Start of Record excerpts

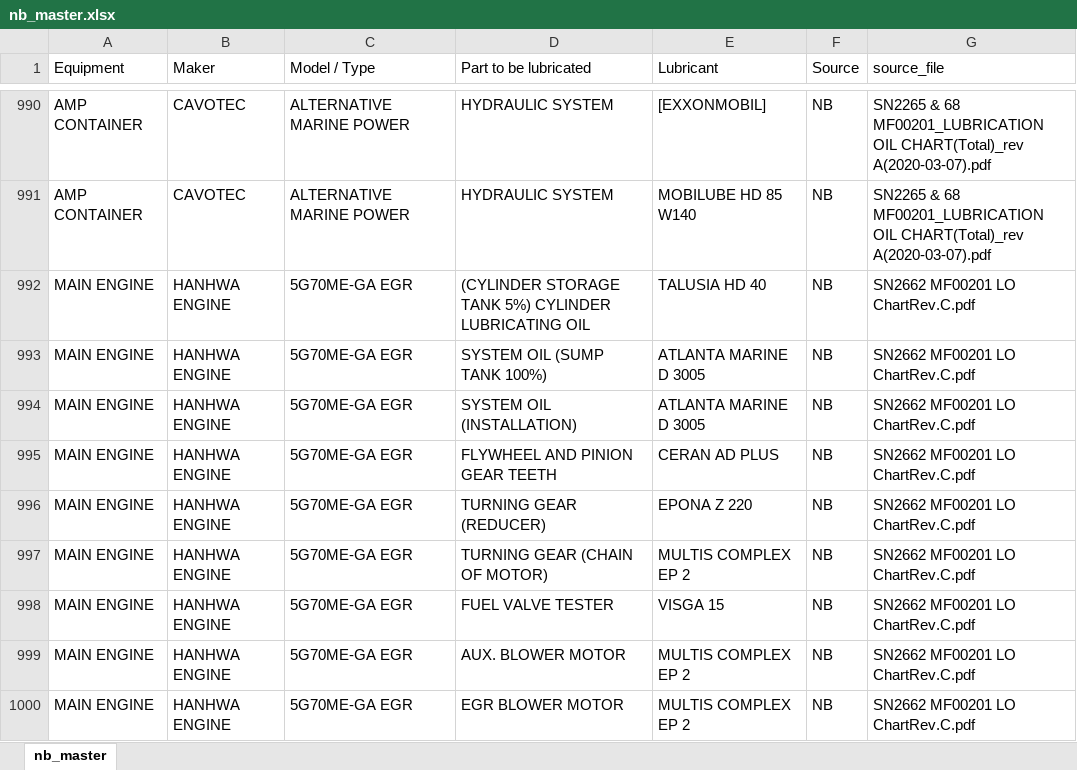
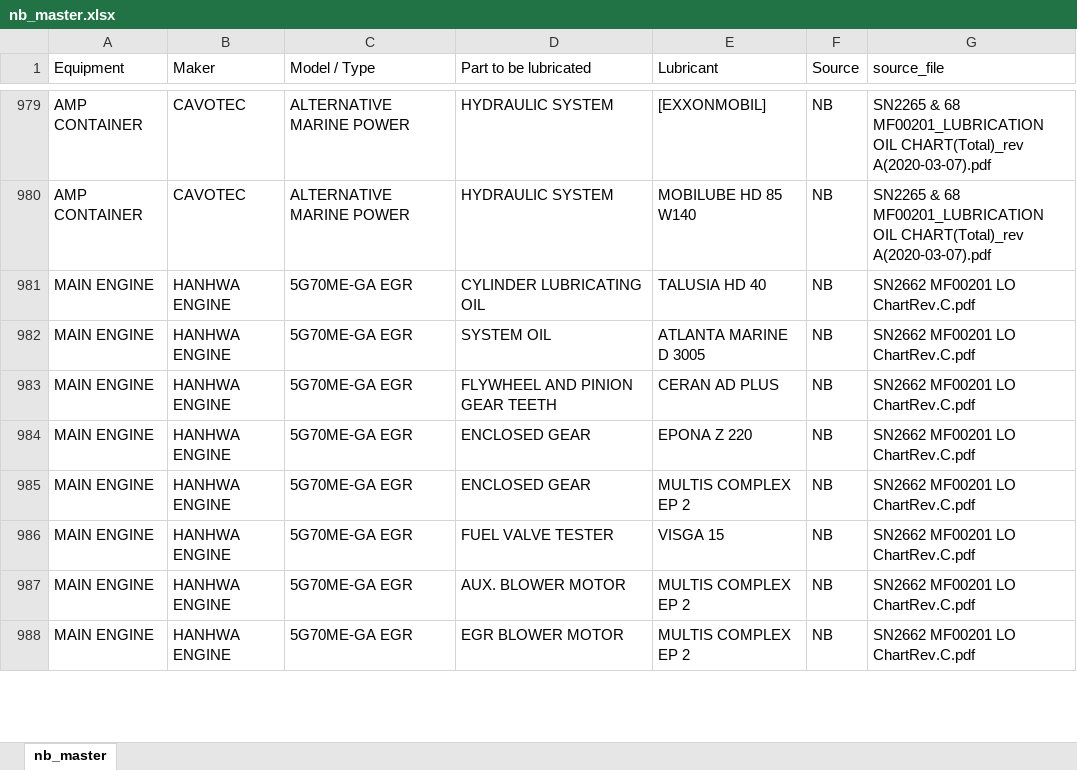
Before and after one commit to 1969Mark/Oil_Recommendation, an Excel workbook: output/nb_master.xlsx, sheet nb_master, drawn as a sheet; only a part is shown, gaps mark what is left out; values as stored, in another font and other column widths than the file's, no cell formats; removed rows and columns are numbered as before the commit, all else as after; the diff covers the shown part only; the diff names each change by its address in the sheet, - before the commit and + after, or states it on an @@ line.

```diff
--- a/output/nb_master.xlsx (sheet nb_master)
+++ b/output/nb_master.xlsx (sheet nb_master)
-D981 (Part to be lubricated): (CYLINDER STORAGE TANK 5%) CYLINDER LUBRICATING OIL
+D981 (Part to be lubricated): CYLINDER LUBRICATING OIL
-row 993: MAIN ENGINE | HANHWA ENGINE | 5G70ME-GA EGR | SYSTEM OIL (SUMP TANK 100%) | ATLANTA MARINE D 3005 | NB | SN2662 MF00201 LO ChartRev.C.pdf
-D982 (Part to be lubricated): SYSTEM OIL (INSTALLATION)
+D982 (Part to be lubricated): SYSTEM OIL
-D984 (Part to be lubricated): TURNING GEAR (REDUCER)
+D984 (Part to be lubricated): ENCLOSED GEAR
-D985 (Part to be lubricated): TURNING GEAR (CHAIN OF MOTOR)
+D985 (Part to be lubricated): ENCLOSED GEAR
```
Also changed, not shown: 11 removed rows and 83 edited cells elsewhere in this sheet, cell formats, 10 other files.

End of Record excerpts

Your goal: Look over the listing. Pull out every line with the string "GEAR" in it.

Response area:
-D984 (Part to be lubricated): TURNING GEAR (REDUCER)
+D984 (Part to be lubricated): ENCLOSED GEAR
-D985 (Part to be lubricated): TURNING GEAR (CHAIN OF MOTOR)
+D985 (Part to be lubricated): ENCLOSED GEAR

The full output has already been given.